April 24, 2011
When dying seems preferable to living
Those of us who have experienced the torment of trigeminal neuralgia know there are worse things than dying. Intense and unrelenting suffering can cause a person to lose hope in living, but we must hold onto it.
When I was ill with trigeminal neuralgia, I longed for death. My own suffering caused me to think about the violent death of Jesus and how His pain surpassed mine. If anyone understood that no one really understood, it was He. By "no one understanding," I refer to how our friends and family may think that we can overcome the pain if we want to, if we try, if we think positively. All those things can help, but they don't stop the pain. The stings, strikes, and electrocution-type pains simply wear people down.

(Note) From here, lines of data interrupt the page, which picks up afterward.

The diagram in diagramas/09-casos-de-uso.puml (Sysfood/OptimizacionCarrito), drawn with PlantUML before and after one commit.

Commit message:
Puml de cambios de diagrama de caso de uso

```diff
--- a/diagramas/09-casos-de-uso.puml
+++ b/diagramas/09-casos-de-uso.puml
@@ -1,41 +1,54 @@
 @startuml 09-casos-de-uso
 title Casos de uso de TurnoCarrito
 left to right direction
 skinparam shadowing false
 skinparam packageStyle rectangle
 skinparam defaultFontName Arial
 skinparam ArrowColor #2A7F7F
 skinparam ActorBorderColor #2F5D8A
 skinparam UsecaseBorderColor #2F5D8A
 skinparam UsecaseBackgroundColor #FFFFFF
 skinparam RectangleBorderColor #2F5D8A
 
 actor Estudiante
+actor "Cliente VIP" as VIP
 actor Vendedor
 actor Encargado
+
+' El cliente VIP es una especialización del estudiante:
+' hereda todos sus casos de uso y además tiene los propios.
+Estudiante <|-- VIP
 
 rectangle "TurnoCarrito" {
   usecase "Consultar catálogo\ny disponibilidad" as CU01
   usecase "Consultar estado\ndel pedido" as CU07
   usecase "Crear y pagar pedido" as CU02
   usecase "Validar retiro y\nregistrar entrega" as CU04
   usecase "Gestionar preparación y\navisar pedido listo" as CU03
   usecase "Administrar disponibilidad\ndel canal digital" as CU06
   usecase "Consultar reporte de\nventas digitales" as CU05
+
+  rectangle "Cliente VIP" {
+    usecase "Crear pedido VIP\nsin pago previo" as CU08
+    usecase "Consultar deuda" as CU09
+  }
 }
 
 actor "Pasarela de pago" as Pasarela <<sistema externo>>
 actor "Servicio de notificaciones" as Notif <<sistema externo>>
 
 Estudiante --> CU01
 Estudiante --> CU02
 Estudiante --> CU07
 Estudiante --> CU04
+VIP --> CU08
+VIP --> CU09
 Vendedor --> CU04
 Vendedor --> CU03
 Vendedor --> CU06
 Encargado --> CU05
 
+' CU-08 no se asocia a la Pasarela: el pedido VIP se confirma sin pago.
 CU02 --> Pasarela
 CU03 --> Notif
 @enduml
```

Let's shift our focus back to Jesus and think about someone whom He loved, Lazarus. Lazarus was dead, in a tomb, and stinking when Jesus showed up. And we see in John 11, that Martha (brother of the deceased) was not happy with Jesus because He had not been around to heal His friend. But Jesus told her, “I am the resurrection and the life. A moment later, Jesus called for Lazarus, and he came out of the tomb: alive again.
After suffering so long, I remember changing my mind about wanting to die even when pain had spiraled out of control. My mother prayed for me and comforted me and through prayer, I got close enough to Jesus to "hear" Him calling my name. Like never before, I believed in His resurrection power. I began to ask Him to help me live.
Jesus gave me my life back. That was six and a half years ago. I've endured pain from another cranial nerve since then, and I have had some terrible neuropathic facial pain because of a jaw procedure that has gone awry. But Jesus has helped me through it all, helped me reclaim my life each time.
I am not ashamed of the gospel of Jesus Christ. I owe my life, my health, and every good thing that is within me to Him.
Have you read With Great Mercy?